If the targets surface overseas, for example, in a country such as Somalia, where special operations forces have already staged snatch-and-grab raids against militants, the military forces would likely be chosen to pursue the targets.

But if the suspected militants turned up inside the U.S., the FBI and other domestic law enforcement would take the lead, officials said.

Detained American on no-fly list says he was beaten in Kuwait during interrogations

The NY Times reports that an American teenager detained in Kuwait two weeks ago and placed on an American no-fly list claims that he was severely beaten by his Kuwaiti captors during a weeklong interrogation about possible contacts with terrorism suspects in Yemen.

The teenager, Gulet Mohamed, a Somali-American who turned 19 during his captivity, said in a telephone interview on Wednesday from a Kuwaiti detention cell that he was beaten with sticks, forced to stand for hours, threatened with electric shocks and warned that his mother would be imprisoned if he did not give truthful answers about his travels in Yemen and Somalia in 2009.

American officials have offered few details about the case, except to confirm that Mr. Mohamed is on a no-fly list and, for now at least, cannot return to the United States. Mr. Mohamed, from Alexandria, Va., remains in a Kuwaiti detention center even after Kuwait’s government, according to his brother, determined that he should be released.

Mr. Mohamed said that Kuwaiti interrogators repeatedly asked whether he had ever met Anwar al-Awlaki, the American-born cleric now hiding in Yemen who is suspected in terrorist plots by Al Qaeda’s Yemen affiliate. He said that the Kuwaitis also asked detailed questions about his family in the United States and his family’s clan in Somalia — information he said he assumed that American officials provided to the Kuwaitis.

Mr. Mohamed denies ever meeting with militants. “I am a good Muslim, I despise terrorism,” he said in the interview.

On Tuesday, his lawyer wrote a letter to the Justice Department demanding an investigation into the episode.

“The manner of his detention and the questions asked of Mr. Mohamed indicate to him that he was taken into custody at the behest of the United States,” wrote Gadeir Abbas, a lawyer appointed by the Council on American-Islamic Relations.

Terrorist watch list: One tip now enough to put name in database, officials say

The Washington Post reports that officials say they have made it easier to add individuals’ names to a terrorist watch list. Senior counterterrorism officials say they have altered their criteria so that a single-source tip, as long as it is deemed credible, can lead to a name being placed on the watch list. The new criteria have led to only modest growth in the list, which stands at 440,000 people, about 5 percent larger than last year.
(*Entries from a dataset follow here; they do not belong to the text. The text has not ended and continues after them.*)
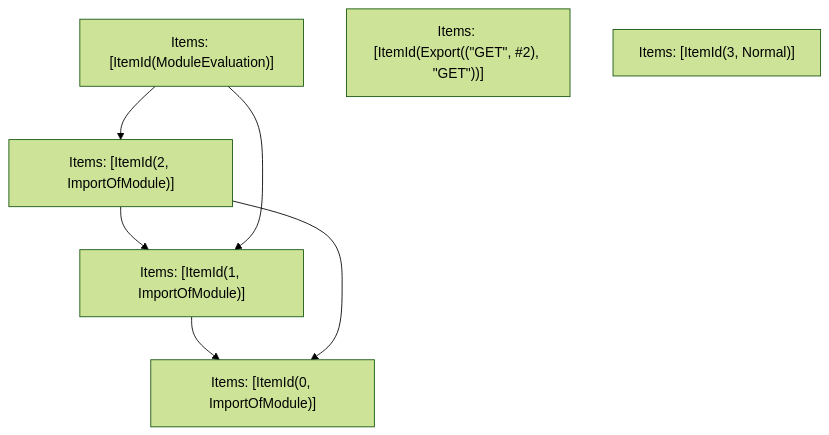
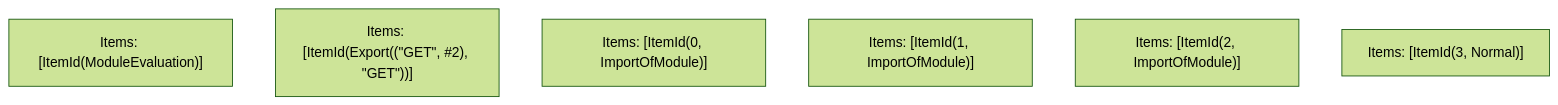
One commit to Sonar-UX-Testing-FreePlan/next.js changed the fifth of 5 diagrams in turbopack/crates/turbopack-ecmascript/tests/tree-shaker/analyzer/typeof-1/output.md. Above: the diagram before and after it, drawn with Mermaid (forest theme). The commit also changed other lines of this file and 30 other files, not shown here.

````diff
--- a/turbopack/crates/turbopack-ecmascript/tests/tree-shaker/analyzer/typeof-1/output.md
+++ b/turbopack/crates/turbopack-ecmascript/tests/tree-shaker/analyzer/typeof-1/output.md
@@ -162,14 +162,9 @@
 ```mermaid
 graph TD
     N0["Items: [ItemId(ModuleEvaluation)]"];
     N1["Items: [ItemId(Export((&quot;GET&quot;, #2), &quot;GET&quot;))]"];
     N2["Items: [ItemId(0, ImportOfModule)]"];
     N3["Items: [ItemId(1, ImportOfModule)]"];
     N4["Items: [ItemId(2, ImportOfModule)]"];
     N5["Items: [ItemId(3, Normal)]"];
-    N3 --> N2;
-    N4 --> N3;
-    N4 --> N2;
-    N0 --> N4;
-    N0 --> N3;
 ```
````
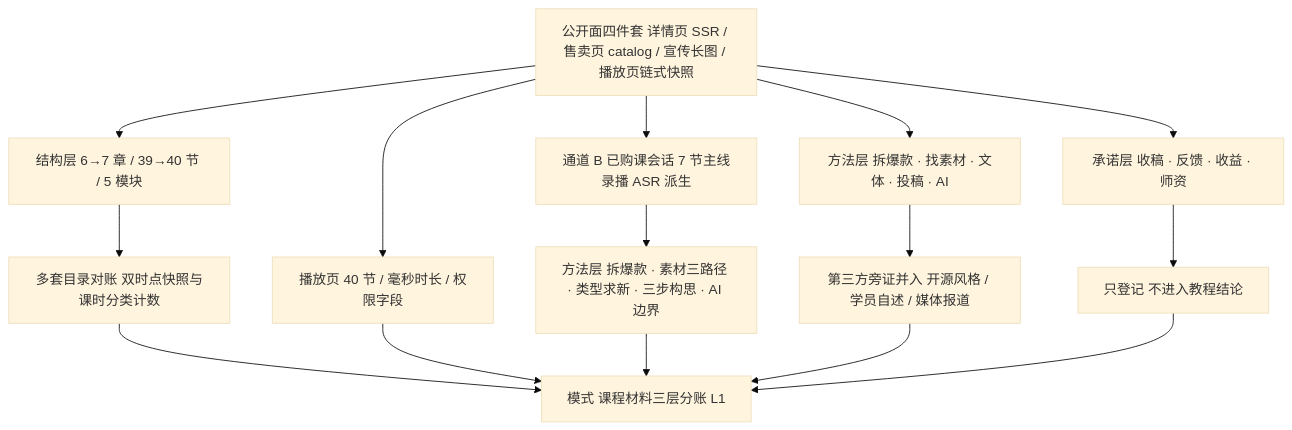
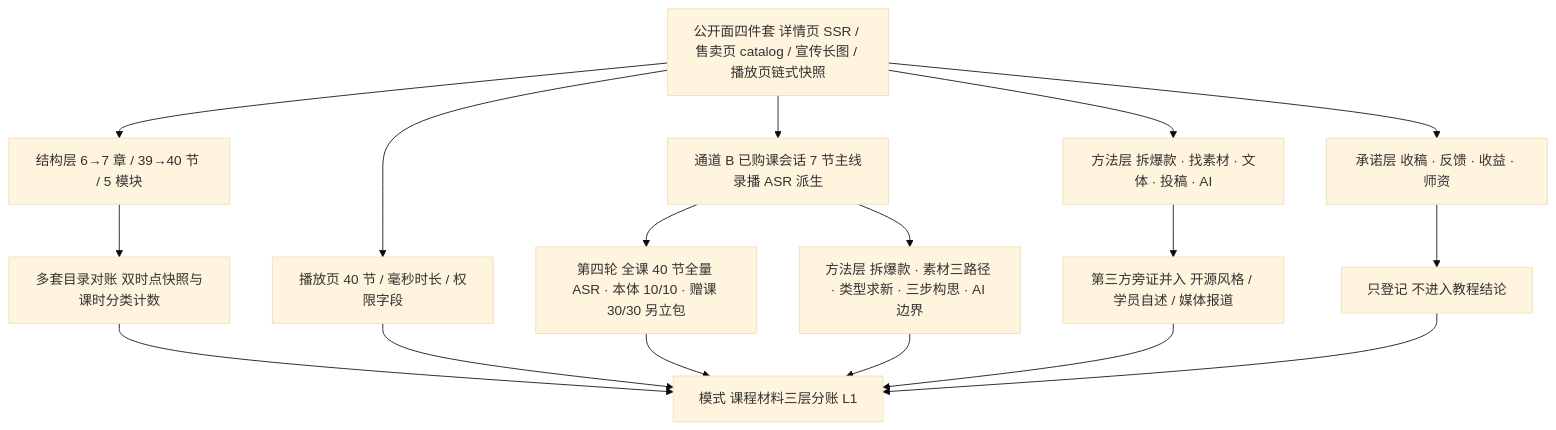
One commit to awesome-flexloop/awesome-okf changed the diagram in doc/bundles/sheke/industry/short-story-writing-system/index.md. Above: the diagram before and after it, drawn with Mermaid (base theme). The commit also changed other lines of this file and 35 other files, not shown here.

````diff
--- a/doc/bundles/sheke/industry/short-story-writing-system/index.md
+++ b/doc/bundles/sheke/industry/short-story-writing-system/index.md
@@ -58,17 +65,19 @@
 ```mermaid
 flowchart TD
     A["公开面四件套 详情页 SSR / 售卖页 catalog / 宣传长图 / 播放页链式快照"] --> B["结构层 6→7 章 / 39→40 节 / 5 模块"]
     A --> I["播放页 40 节 / 毫秒时长 / 权限字段"]
     A --> C["方法层 拆爆款 · 找素材 · 文体 · 投稿 · AI"]
     A --> D["承诺层 收稿 · 反馈 · 收益 · 师资"]
     B --> E["多套目录对账 双时点快照与课时分类计数"]
     C --> F["第三方旁证并入 开源风格 / 学员自述 / 媒体报道"]
     D --> G["只登记 不进入教程结论"]
     E --> H["模式 课程材料三层分账 L1"]
     I --> H
     A --> J["通道 B 已购课会话 7 节主线录播 ASR 派生"]
     J --> K["方法层 拆爆款 · 素材三路径 · 类型求新 · 三步构思 · AI 边界"]
+    J --> L["第四轮 全课 40 节全量 ASR · 本体 10/10 · 赠课 30/30 另立包"]
+    L --> H
     K --> H
     F --> H
     G --> H
 ```
````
The vast majority are non-U.S. citizens.

Compatibility of UN Security Council and EU [terrorist] Black Lists with European Convention on Human Rights requirements

Two important documents on this topic appeared last week.

The first one is a new report by ECCHR on terrorism listing, written by Gavin Sullivan and Ben Hayes with a foreword by Martin Scheinin.

After outlining the ways that blacklisting breaches fundamental rights, reviewing the key case law, analysing the broader political impacts and problems of the regime and critically evaluating the possibilities for procedural reform, the Report argues that the policy of blacklisting is currently facing a crisis of legitimacy. The time has come for radically rethinking the issue and for the international legal framework underpinning the blacklisting regimes to be abolished.

(Op-ed by Gavin Sullivan on the report here.)

The second one is a third party intervention done by Dick Marty in the case of Nada v Switzerland (Application No. 10593/08), which is presently pending before the Grand Chamber. This request was not accepted by the Court’s President. This document reproduces the exchange of correspondence which Mr Marty has had with the Court’s President, as well as an extract from a press release concerning this case, issued by the Court’s registry.